60-second interview with Rina Goldenberg Lynch

Rina Goldenberg Lynch, 7/6/2019

Rina Goldenberg Lynch is Founder and CEO of Voice At The Table consultancy, London.

What does your firm or organisation do?

Voice At The Table is a gender diversity and inclusion consultancy, set up in 2014. In essence, we make organisations more women-friendly. We do this by developing inclusive teams and leaders.

You will be speaking at the STEP Employer Partnership Programme (EPP) Summer Forum later this month, which is on employee engagement. What will you be covering?

I will be talking about how work culture plays a big part in attracting and retaining women, and how an inclusive workplace enables women to contribute more fully.

How important is employee engagement to the success of an enterprise?

In my experience, an engaged employee will contribute over and above expectations. An engaged employee will deliver not only what the job description requires but also his/her own experiences that lead to creativity, innovation and new business opportunities. Organisations that understand that and are capable of engaging their employees stand to reap the benefits of growth and success.

What would you say is the best way to improve employee engagement? Can this be measured?

In my experience, the best way to improve employee engagement is very simply by respecting the full individual and allowing them to bring their whole self to work. This requires incredible flexibility and understanding, so businesses that are less structured and hierarchical can typically adapt quicker. How easy or difficult it is to bring your whole self to work can be easily measured through surveys and focus groups.

Can you give any examples?

One European automotive company in the UK decided to do away with formal attire at the office, allowing people to dress casually and express themselves more through their dress sense. By doing this, the company allowed its employees to decide for themselves what is suitable attire for the office. This led to a more relaxed environment, where people were more willing to share their views and ideas about everything from the office surroundings to marketing trends from other sectors that would previously have not been considered. This was such a successful change that the company introduced it in its HQ in Germany.

Where do people go wrong?

In my experience, it is easy for people to tell others how to behave and hold themselves to a different standard. If we want to create a fully-inclusive workplace, we need to lead by example. Admitting that we don’t know how to do it, and that we are all going to learn together takes a lot of courage and earns a lot of respect. Inclusive environments don’t succeed where leadership sends mixed messages by saying one thing and doing another.

What external resources are there for employers?

I’ve listed a number of resources on my website.

How did you get interested in the subject, and how do you see it developing?

I experienced artificial barriers to my own success when I was part of a big company. No matter how hard I tried, I couldn’t progress, while my male peers appeared to have no trouble at all. I’d hit the proverbial glass ceiling.

I realised that one factor was my own lack of belief in myself, and another was the invisible double standard that applies to women in organisations. Women are measured by criteria developed by men for men, including speaking assertively, being direct, and showing initiative - but then judged as abrasive. The implication is that they don’t have the capabilities that accompany their show of confidence.

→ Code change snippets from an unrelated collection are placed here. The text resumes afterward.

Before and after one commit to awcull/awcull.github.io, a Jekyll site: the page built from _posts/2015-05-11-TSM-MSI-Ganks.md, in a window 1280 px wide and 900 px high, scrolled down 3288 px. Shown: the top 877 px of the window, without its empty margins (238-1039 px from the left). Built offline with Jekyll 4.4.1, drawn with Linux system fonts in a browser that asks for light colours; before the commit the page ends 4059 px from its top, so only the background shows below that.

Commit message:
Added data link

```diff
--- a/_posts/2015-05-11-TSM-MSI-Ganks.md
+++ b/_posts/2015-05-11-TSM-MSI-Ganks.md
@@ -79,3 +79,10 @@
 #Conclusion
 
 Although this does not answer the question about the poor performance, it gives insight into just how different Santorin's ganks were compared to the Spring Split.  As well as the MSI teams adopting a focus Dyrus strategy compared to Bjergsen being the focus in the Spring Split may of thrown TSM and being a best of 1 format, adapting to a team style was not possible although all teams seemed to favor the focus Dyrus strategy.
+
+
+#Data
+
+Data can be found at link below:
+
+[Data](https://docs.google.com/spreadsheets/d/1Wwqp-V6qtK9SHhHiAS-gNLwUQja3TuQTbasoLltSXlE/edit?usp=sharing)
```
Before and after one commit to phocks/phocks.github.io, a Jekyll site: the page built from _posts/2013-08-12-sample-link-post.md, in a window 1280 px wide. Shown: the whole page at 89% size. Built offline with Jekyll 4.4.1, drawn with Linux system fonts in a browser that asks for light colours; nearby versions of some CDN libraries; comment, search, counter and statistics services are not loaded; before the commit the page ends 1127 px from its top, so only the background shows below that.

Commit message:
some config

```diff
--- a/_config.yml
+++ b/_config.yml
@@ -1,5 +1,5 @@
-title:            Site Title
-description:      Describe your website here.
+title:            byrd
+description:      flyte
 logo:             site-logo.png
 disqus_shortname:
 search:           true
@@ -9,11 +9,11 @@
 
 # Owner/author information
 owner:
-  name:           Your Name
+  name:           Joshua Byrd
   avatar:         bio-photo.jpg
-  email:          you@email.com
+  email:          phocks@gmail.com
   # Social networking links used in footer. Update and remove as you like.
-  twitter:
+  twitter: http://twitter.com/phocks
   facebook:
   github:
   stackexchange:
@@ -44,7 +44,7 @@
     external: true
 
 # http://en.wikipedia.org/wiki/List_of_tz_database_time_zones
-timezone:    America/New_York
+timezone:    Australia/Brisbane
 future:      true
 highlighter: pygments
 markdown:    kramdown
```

Once I became aware of these artificial barriers, I became passionate about enabling women to break through them, initially by mentoring women and by creating awareness. If we are able to measure women by output rather than working style and preference, businesses and women will both benefit: businesses because they will enable women to give their best contribution; women because they will be motivated to give more.

My hope is that that more companies will stop looking at diversity and inclusion as a solution to a problem, and see it more as an opportunity to grow and thrive.

Which social media channels do you use and why?

I’m on LinkedIn – I like this platform as it is brings together professionals on various topics. I use Twitter @voiceatthetable and @rinagoldenlynch mainly to keep up with what’s happening and to spread my own news and opinions.

Rina Goldenberg Lynch is Founder and CEO of Voice At The Table, a gender diversity and inclusion consultancy that helps organisations develop work cultures that are based on respect and appreciation for individual differences. Prior to that, Rina worked as a banking lawyer, having started her legal career in Washington DC.